Published at Wednesday, December 06th 2017. by Edith Jacobs in Home Design.
Here are some of the best benefits of a universal home design:
Overall, the report indicates a trend of stabilization in the design of kitchens and bathrooms with notable upticks in certain areas. Savvy renovation and remodeling contractors are cashing in on the number of households that renounced popular features during the downturn. Meanwhile, others expect more remodeling and addition options as the size of kitchen and bath design continues to increase in new home construction.
Contractors are already beginning to mount advertising campaigns aimed at these unique customers. It remains to be seen if homes constructed in the residential downturn will become the latest, hottest market.
Given the opportunity to build simple home designs enable the homeowner to add personal touches to customize their future home so that it meets their own needs. For instance, a very outgoing and athletic family needs solutions to store away their sporting equipment when its not in use, but in a way that their equipment is easy to reach whenever necessary. This is what makes a home functional, and it is imperative in modern home design. Future homeowners can work side-by-side with architects to customize their homes to perfect them according to their individual lifestyles. It can be a small adjustment to increase the size of a closet, which could make all the difference, but would likely not greatly affect the budget.
Because lot sizes vary from large to small, setbacks may be an issue. Another factor is whether or not the site is level or has a slope. Sloped sites are quite workable but present unique challenges that must be considered. Generally on sloped lots the hangars are placed on the lower section and the home on the higher section which allows the home and hangar to blend with one another nicely.

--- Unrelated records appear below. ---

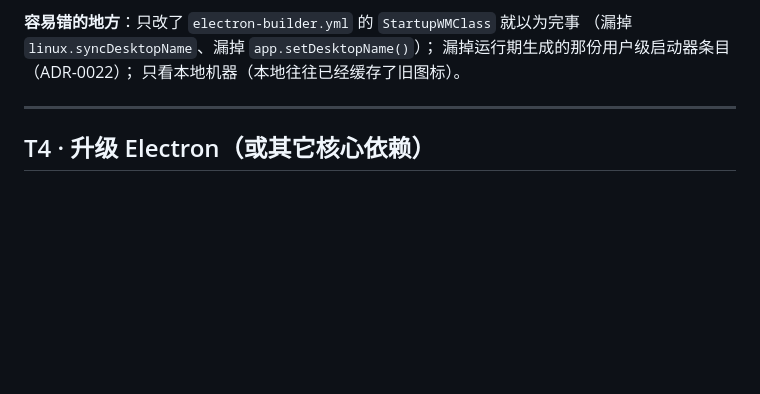
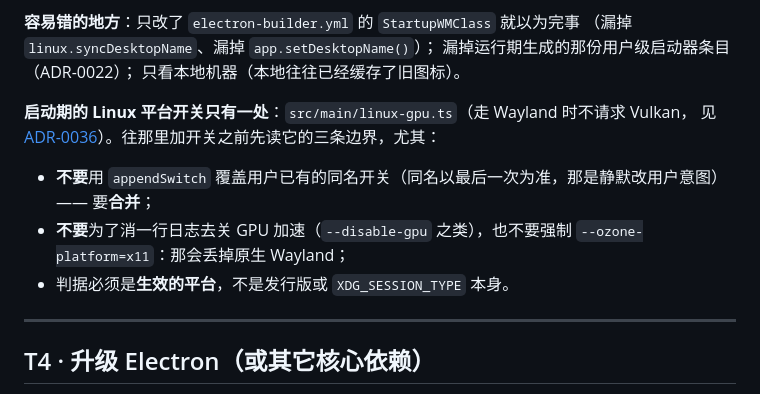
Before and after one commit to edwinhuish/WaaChat, a Markdown page: ai/TASKS.md, the part around the change. Drawn GitHub-style; blank space fills up the shorter version.

```diff
--- a/ai/TASKS.md
+++ b/ai/TASKS.md
@@ -93,6 +93,15 @@
 （漏掉 `linux.syncDesktopName`、漏掉 `app.setDesktopName()`）；
 漏掉运行期生成的那份用户级启动器条目（ADR-0022）；
 只看本地机器（本地往往已经缓存了旧图标）。
+
+**启动期的 Linux 平台开关只有一处**：`src/main/linux-gpu.ts`（走 Wayland 时不请求 Vulkan，
+见 [ADR-0036](../docs/decisions.md#adr-0036)）。往那里加开关之前先读它的三条边界，尤其：
+
+- **不要**用 `appendSwitch` 覆盖用户已有的同名开关（同名以最后一次为准，那是静默改用户意图）
+  —— 要**合并**；
+- **不要**为了消一行日志去关 GPU 加速（`--disable-gpu` 之类），也不要强制
+  `--ozone-platform=x11`：那会丢掉原生 Wayland；
+- 判据必须是**生效的平台**，不是发行版或 `XDG_SESSION_TYPE` 本身。
 
 ---
 
```
Also changed, not shown: docs/usage.md (+20 -0 lines).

A universal home design is a growing concept in house planning and construction that provides for changes that can occur in living such as disability issues, aging and general accessibility for everyone. Many homes today are built with the idea that no matter who the occupant is, the living spaces within as well as outside the home, should be readily used by just about anyone. A growing number of home designers, builders and contractors are embracing this concept as the baby boomer population ages and a new wave of disabled or elderly home occupants emerge.